JTF (just the facts): This is a actually broad group show, including the work of Katharina Fritsch, Robert Gober, Nan Goldin, Andreas Gursky, Martin Honert, Charles Ray, and Terry Winters, displayed across the gallery’s three Chelsea locations. While there is a single Andreas Gursky photograph (a Dortmund soccer stadium/crowd) on display in one of the 22nd Street galleries, there is a larger sample of Nan Goldin’s new work on view in the 24th Street space. There are a total of 8 Goldin photographic works, framed in black without mats, taking up half the gallery area. All of the works are cibachrome prints, made between 2006 and 2010, and printed in editions of 18. Four of the images have physical dimensions of 30×40, the others are either 30×30, 42×60, or 59×66. The two largest works are grids of images, made up of 16 and 9 individual images respectively. (Installation shots at right.)
While this is really a sprawling group show of gallery artists (most of them not photographers), I couldn’t help myself from taking a quick look at Nan Goldin’s
new work. What’s on view is a mini-sampler of ideas: still lifes
of burned Parisian taxidermy (?), larger grids of images (small ephemeral nudes and layered, multiple exposure people snapshots, displayed in a sequential manner reminiscent her famous slide shows), and a group of strong single images that seem most related to her prior work and familiar aesthetic.
Over the years, one of the things I have come to admire most in Goldin’s
work is her subtle understanding of color. While Joey as Marilyn
mines emotional territory we have seen before from Goldin
, the saturated orangey
yellow that envelops the hotel room heightens the tension of the cinematic moment. Similarly, a single tree landscape might seem thoroughly boring, but this one, taken at twilight with a flash, creates an epic purple blue sky set off by white flowers in the foreground, the evening thick and lush with melancholy color. I think Ava twirling, NYC
is perhaps the best image in this small bunch. In it, a young girl in a white dress spins in a bedroom, her dress and hair flowing out in a blurred arc of motion; deceptively simple, and yet, perfectly lovely.
While the overall body of photographic work here is a bit disconnected, if you find yourself in the neighborhood, take a moment to climb up the stairs and catch a few of the standouts.
The Nan Goldin

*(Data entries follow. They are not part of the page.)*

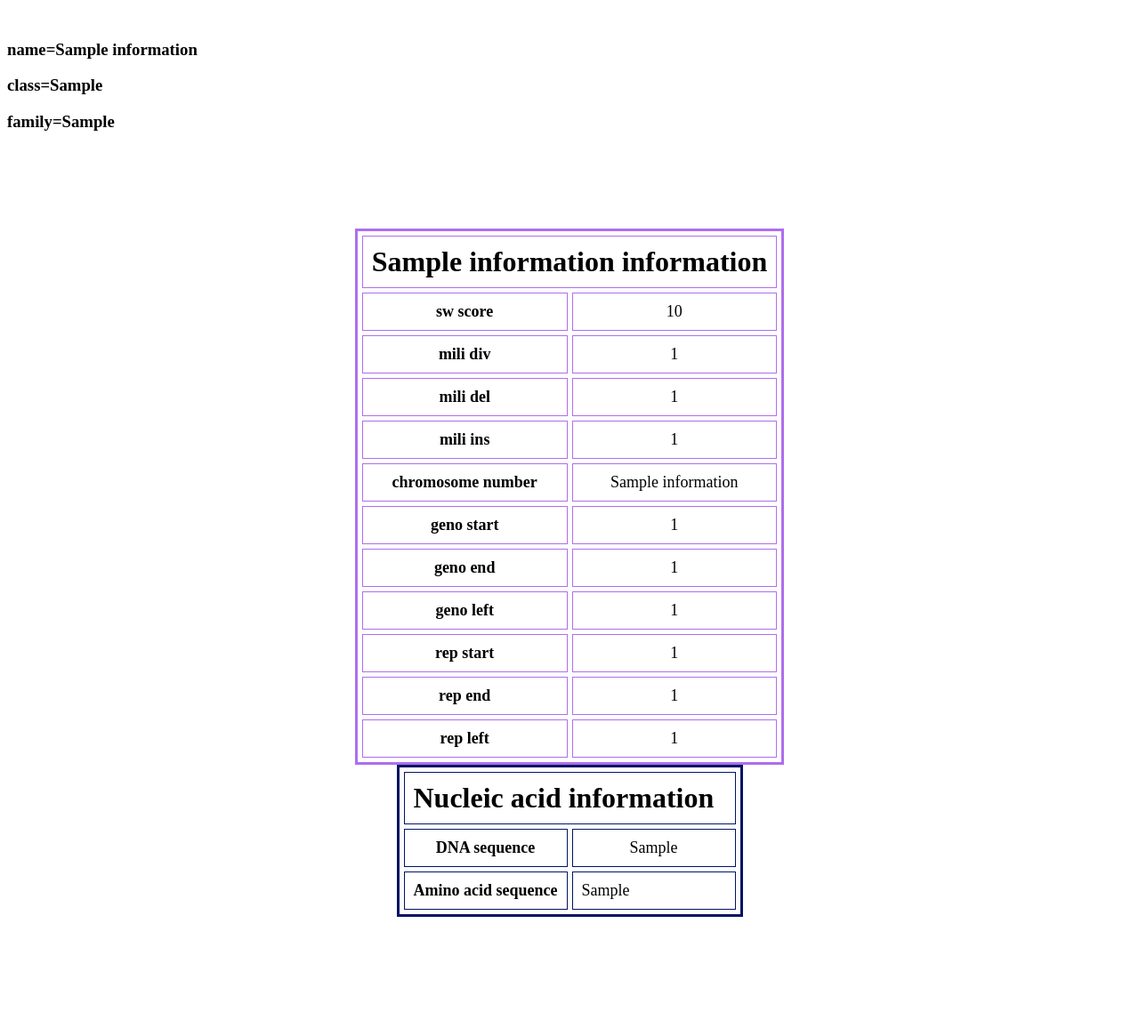
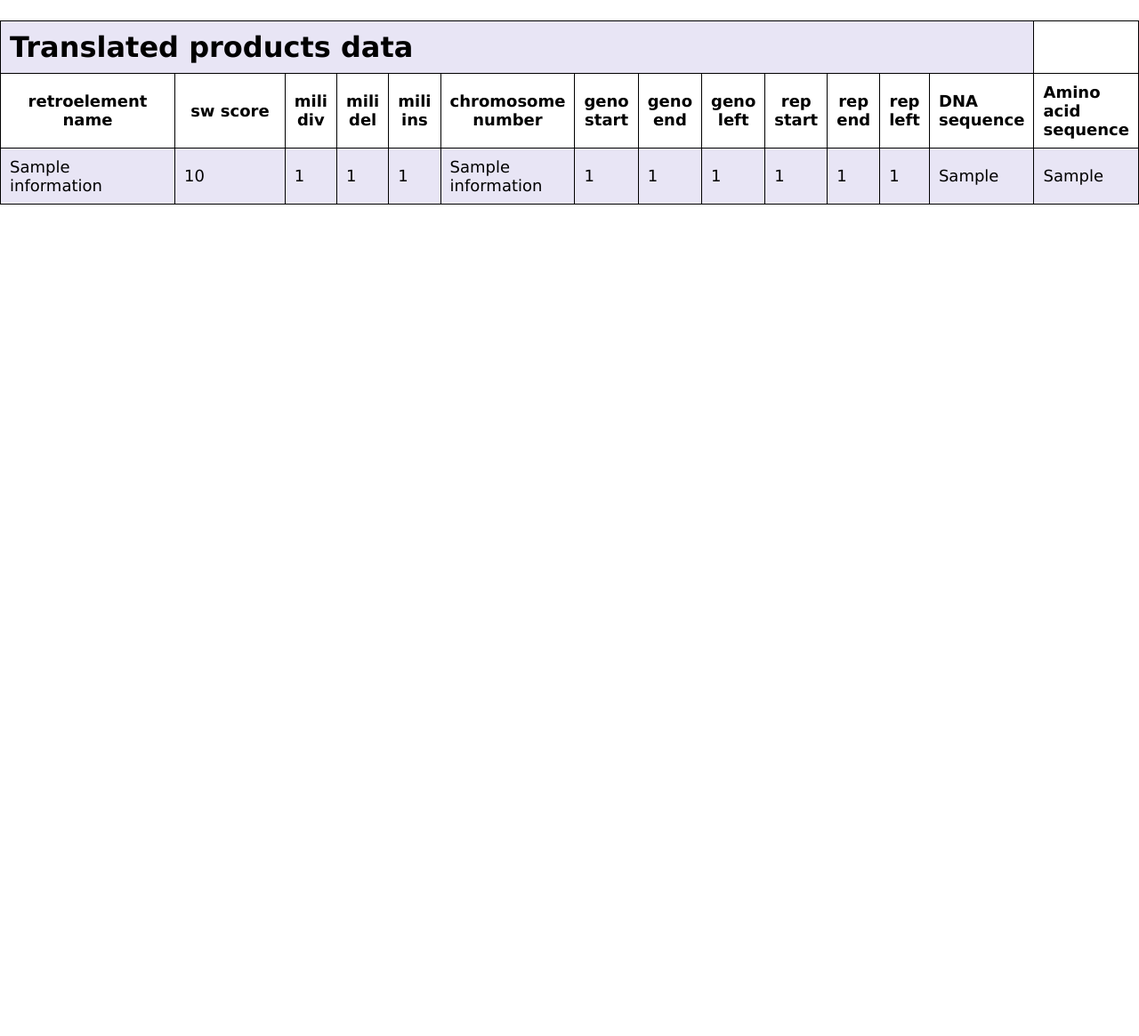
Before and after one commit to hasmitapatel18/postgres, a Flask app: page /informationpg/ in a window 1280 px wide. Shown: the whole page at 89% size. After the commit the page ends 230 px from the top, so only its background shows below. Run offline with Flask 2, Linux system fonts and the light colour scheme; tables that the repository leaves empty hold one stand-in row (values such as "Sample post"); parts of the project's set-up code (start-up, migrations or seed data) failed here and were passed over.

Commit message:
changed translated products table and style

```diff
--- a/app/__init__.py
+++ b/app/__init__.py
@@ -30,6 +30,7 @@ def classespg():
     class_name = request.args.get('class_name')
     rep_class = Rep_class.query.all()
 
+    # Prepare pie chart data
     pie_chart_data = []
     total_count = 0
 
--- a/app/templates/classespg.html
+++ b/app/templates/classespg.html
@@ -8,7 +8,7 @@ window.onload = function() {
 var chart = new CanvasJS.Chart("chartContainer", {
 	animationEnabled: true,
 	title: {
-		text: "Rep family distribution"
+		text: "Rep class distribution"
 	},
 	data: [{
 		type: "pie",
--- a/app/templates/informationpg.html
+++ b/app/templates/informationpg.html
@@ -1,110 +1,73 @@
-<br>
-
-{% for info in rep_info %}
-<h3>name={{info.name}}</h3>
-
-<h3>class={{info.rclass}}</h3>
-
-<h3>family={{info.rfamily}}</h3>
 
 <br>
-<br>
-<br>
-<br>
-<br>
-
-  <table bgcolor="FFFFFF" bordercolor="AE6EEE" align="center" border="3" cellspacing="5" cellpadding="10">
-    <tr align="center">
-      <th colspan="2"><font size="6"> {{info.name}} information</font></th>
-    </tr>
-
-    <tr align="center">
-      <th width="50%"><font size="4">sw score</font></th>
-      <td width="50%"><font size="4">{{info.sw_score}}</font></td>
-    </tr>
-
-    <tr align="center">
-      <th width="50%"><font size="4">mili div</font></th>
-      <td width="50%"><font size="4">{{info.mili_div}}</font></td>
-    </tr>
-
-    <tr align="center">
-      <th width="50%"><font size="4">mili del</font></th>
-      <td width="50%"><font size="4">{{info.mili_del}}</font></td>
-    </tr>
-
-    <tr align="center">
-      <th width="50%"><font size="4">mili ins</font></th>
-      <td width="50%"><font size="4">{{info.mili_ins}}</font></td>
-    </tr>
-
-    <tr align="center">
-      <th width="50%"><font size="4">chromosome number</font></th>
-      <td width="50%"><font size="4">{{info.geno_name}}</font></td>
-    </tr>
+<link rel="stylesheet" href="https://www.w3schools.com/w3css/4/w3.css">
 
 
-    <tr align="center">
-      <th width="50%"><font size="4">geno start</font></th>
-      <td width="50%"><font size="4">{{info.geno_start}}</font></td>
-    </tr>
-
-    <tr align="center">
-      <th width="50%"><font size="4">geno end</font></th>
-      <td width="50%"><font size="4">{{info.geno_end}}</font></td>
-    </tr>
-
-    <tr align="center">
-      <th width="50%"><font size="4">geno left</font></th>
-      <td width="50%"><font size="4">{{info.geno_left}}</font></td>
-    </tr>
-
-    <tr align="center">
-      <th width="50%"><font size="4">rep start</font></th>
-      <td width="50%"><font size="4">{{info.rep_start}}</font></td>
-    </tr>
-
-    <tr align="center">
-      <th width="50%"><font size="4">rep end</font></th>
-      <td width="50%"><font size="4">{{info.rep_end}}</font></td>
-    </tr>
-
-    <tr align="center">
-      <th width="50%"><font size="4">rep left</font></th>
-      <td width="50%"><font size="4">{{info.rep_left}}</font></td>
-    </tr>
-
-  </table>
 
 
-  <table bgcolor="FFFFFF" bordercolor="001463" align="center" border="3" cellspacing="5" cellpadding="10">
-
-    <td colspan="2"><b><font size="6">Nucleic acid information</font></b></td>
+<table>
 
 
-    <tr align="center">
-      <th width="50%"><font size="4">DNA sequence</font></th>
-      <td width="50%"><font size="4">{{info.dna_seq}}</font></td>
+    <tr align="left">
+      <th colspan="13"><font size="6">  Translated products data </font></th>
     </tr>
 
 
 
-    <th width="50%"><font size="4">Amino acid sequence</font></th>
-    <td width="50%"><font size="4">{{info.aa_seq}}</font></td>
+
+    <tr>
+      <th width="100"><font size="4">retroelement name</font></th>
+      <th width="50%"><font size="4">sw score</font></th>
+      <th width="50%"><font size="4">mili div</font></th>
+      <th width="50%"><font size="4">mili del</font></th>
+      <th width="50%"><font size="4">mili ins</font></th>
+      <th width="50%"><font size="4">chromosome number</font></th>
+      <th width="50%"><font size="4">geno start</font></th>
+      <th width="50%"><font size="4">geno end</font></th>
+      <th width="50%"><font size="4">geno left</font></th>
+      <th width="50%"><font size="4">rep start</font></th>
+      <th width="50%"><font size="4">rep end</font></th>
+      <th width="50%"><font size="4">rep left</font></th>
+      <th align="left" width="50%"><font size="4">DNA sequence</font></th>
+      <th align="left" width="50%"><font size="4">Amino acid sequence</font></th>
+
+    </tr>
+
+    {% for info in rep_info %}
+    <tr>
+      <td width="50%"><font size="4">{{info.name}}</font></td>
+      <td width="50%"><font size="4">{{info.sw_score}}</font></td>
+      <td width="50%"><font size="4">{{info.mili_div}}</font></td>
+      <td width="50%"><font size="4">{{info.mili_del}}</font></td>
+      <td width="50%"><font size="4">{{info.mili_ins}}</font></td>
+      <td width="50%"><font size="4">{{info.geno_name}}</font></td>
+      <td width="50%"><font size="4">{{info.geno_start}}</font></td>
+      <td width="50%"><font size="4">{{info.geno_end}}</font></td>
+      <td width="50%"><font size="4">{{info.geno_left}}</font></td>
+      <td width="50%"><font size="4">{{info.rep_start}}</font></td>
+      <td width="50%"><font size="4">{{info.rep_end}}</font></td>
+      <td width="50%"><font size="4">{{info.rep_left}}</font></td>
+      <td width="50%"><font size="4">{{info.dna_seq}}</font></td>
+      <td width="50%"><font size="4">{{info.aa_seq}}</font></td>
+
+    </tr>
+
+{% endfor %}
+  </table>
 
 
 
 
-  </table>
-<br>
-<br>
-<br>
-<br>
-<br>
-<br>
-<br>
-
-
-
-
-{% endfor %}
+  <style>
+  table, th , td {
+    border: 1px solid black;
+    border-collapse: collapse;
+    padding: 10px;
+  }
+  table tr:nth-child(odd) {
+    background-color: #E8E5F5;
+  }
+  table tr:nth-child(even) {
+    background-color: #ffffff;
+  }
+  </style>
```
Also changed, not shown: app/templates/querypg.html (+16 -0 lines).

works in this show come in two prices: the two larger grid images at $40000 each, and the smaller images (in varying specific sizes) at $12000 each. Goldin’s
work is regularly available in the secondary markets, with dozens of images available at auction every year. Prices generally range between $2000 and $34000, with larger edition sizes (100+ in some cases) keeping prices down. Goldin
is also represented by Yvon Lambert in Paris (here
* (one star) GOOD (rating system described here
- Features: artnet (here), Frieze (here)
- Interview: Foto Tapeta (here)